Protestors carried placards saying “Peace on the Strip.” They weren’t referring to conflict between Israel and Hamas in the Gaza Strip, they were protesting a 10 p.m. curfew on teens and the closure of the Pandora’s Box coffee house on the Sunset Strip in Los Angeles. The ’65-’66 Sunset Strip “Curfew” or “Hippie” Riots were the most famous white riots of the sixties.

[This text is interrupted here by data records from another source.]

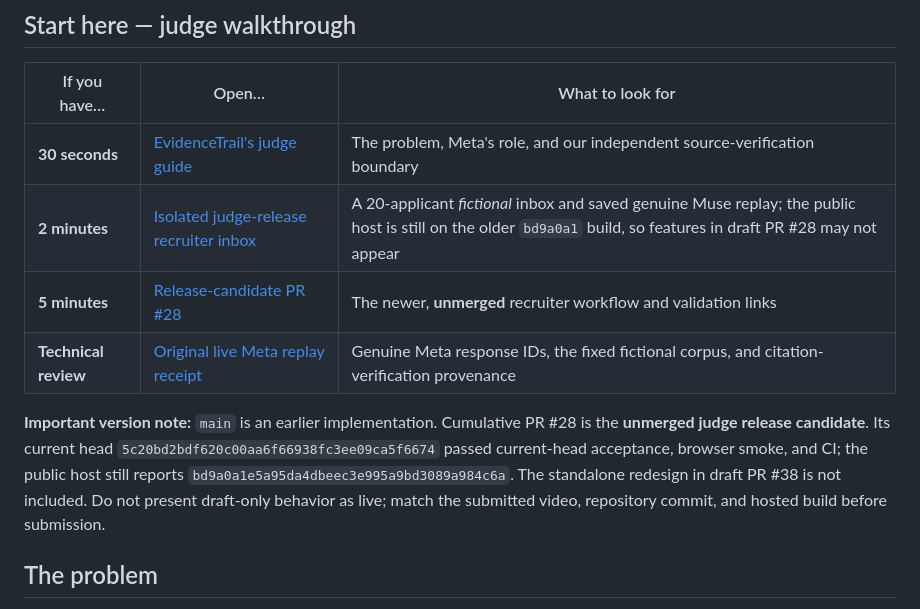
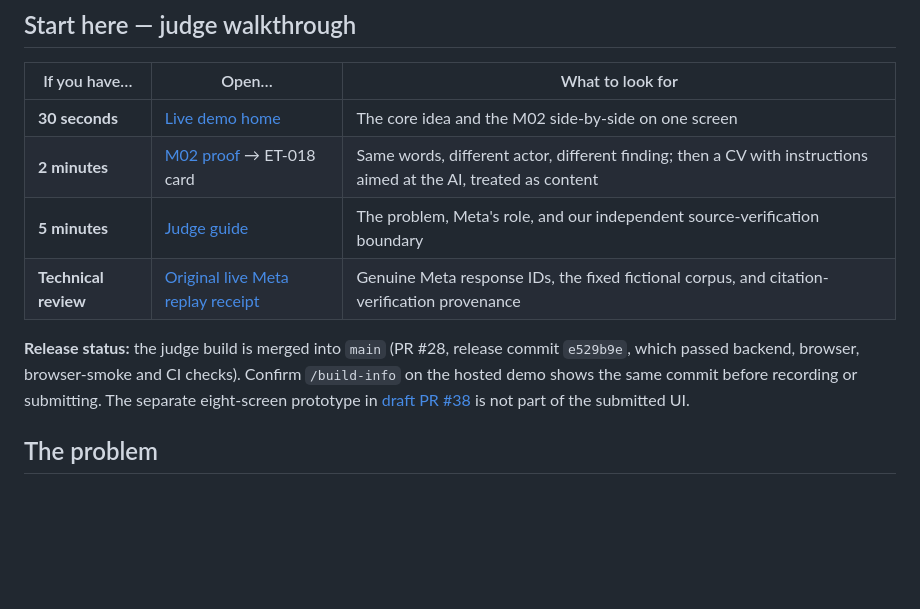
Before and after one commit to farhanjamal2002-blip/-evidencetrail, a Markdown page: HACKATHON_SHOWCASE.md, the part around the change. Drawn GitHub-style; blank space fills up the shorter version.

```diff
--- a/HACKATHON_SHOWCASE.md
+++ b/HACKATHON_SHOWCASE.md
@@ -11,12 +11,12 @@ EvidenceTrail helps recruiters compare job criteria against candidate CVs withou
 
 | If you have… | Open… | What to look for |
 | --- | --- | --- |
-| **30 seconds** | [EvidenceTrail's judge guide](https://github.com/farhanjamal2002-blip/-evidencetrail/blob/release/evidencetrail-judge-rc1-oct30/JUDGE_GUIDE.md) | The problem, Meta's role, and our independent source-verification boundary |
-| **2 minutes** | [Isolated judge-release recruiter inbox](https://evidencetrail-judge-rc1-2026.onrender.com/demo20) | A 20-applicant *fictional* inbox and saved genuine Muse replay; the public host is still on the older `bd9a0a1` build, so features in draft PR #28 may not appear |
-| **5 minutes** | [Release-candidate PR #28](https://github.com/farhanjamal2002-blip/-evidencetrail/pull/28) | The newer, **unmerged** recruiter workflow and validation links |
+| **30 seconds** | [Live demo home](https://evidencetrail-judge-rc1-2026.onrender.com/) | The core idea and the M02 side-by-side on one screen |
+| **2 minutes** | [M02 proof](https://evidencetrail-judge-rc1-2026.onrender.com/demo20?view=replay) → ET-018 card | Same words, different actor, different finding; then a CV with instructions aimed at the AI, treated as content |
+| **5 minutes** | [Judge guide](https://github.com/farhanjamal2002-blip/-evidencetrail/blob/main/JUDGE_GUIDE.md) | The problem, Meta's role, and our independent source-verification boundary |
 | **Technical review** | [Original live Meta replay receipt](https://github.com/farhanjamal2002-blip/-evidencetrail/actions/runs/40892660190) | Genuine Meta response IDs, the fixed fictional corpus, and citation-verification provenance |
 
-**Important version note:** `main` is an earlier implementation. Cumulative PR #28 is the **unmerged judge release candidate**. Its current head `5c20bd2bdf620c00aa6f66938fc3ee09ca5f6674` passed current-head acceptance, browser smoke, and CI; the public host still reports `bd9a0a1e5a95da4dbeec3e995a9bd3089a984c6a`. The standalone redesign in draft PR #38 is not included. Do not present draft-only behavior as live; match the submitted video, repository commit, and hosted build before submission.
+**Release status:** the judge build is merged into `main` (PR #28, release commit `e529b9e`, which passed backend, browser, browser-smoke and CI checks). Confirm `/build-info` on the hosted demo shows the same commit before recording or submitting. The separate eight-screen prototype in [draft PR #38](https://github.com/farhanjamal2002-blip/-evidencetrail/pull/38) is not part of the submitted UI.
 
 ## The problem
 
```
Also changed, not shown: JUDGE_GUIDE.md (+1 -1 lines), SUBMISSION_READY.md (+1 -1 lines).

Well, those were certainly simpler times, weren’t they?!
The liner notes to volume 8 of the Pebbles garage rock comp say that:
The Sunset Strip Riots started in 1965 and picked up again the following summer, peaking in November as swarms of teens descended on the main drag to assert thier sceneliness, arousing the ire of local business and, inevitably, the LAPD. Curfews were imposed, kids were rousted without pity, and musical protests were heard around the world, thanks to Buffalo Springfield’s “For What It’s Worth” and The Standells’ “Riot on Sunset Strip” [see #162]. An unknown named Terry Randall waxed one of the best.
310) Terry Randall — “S.O.S.”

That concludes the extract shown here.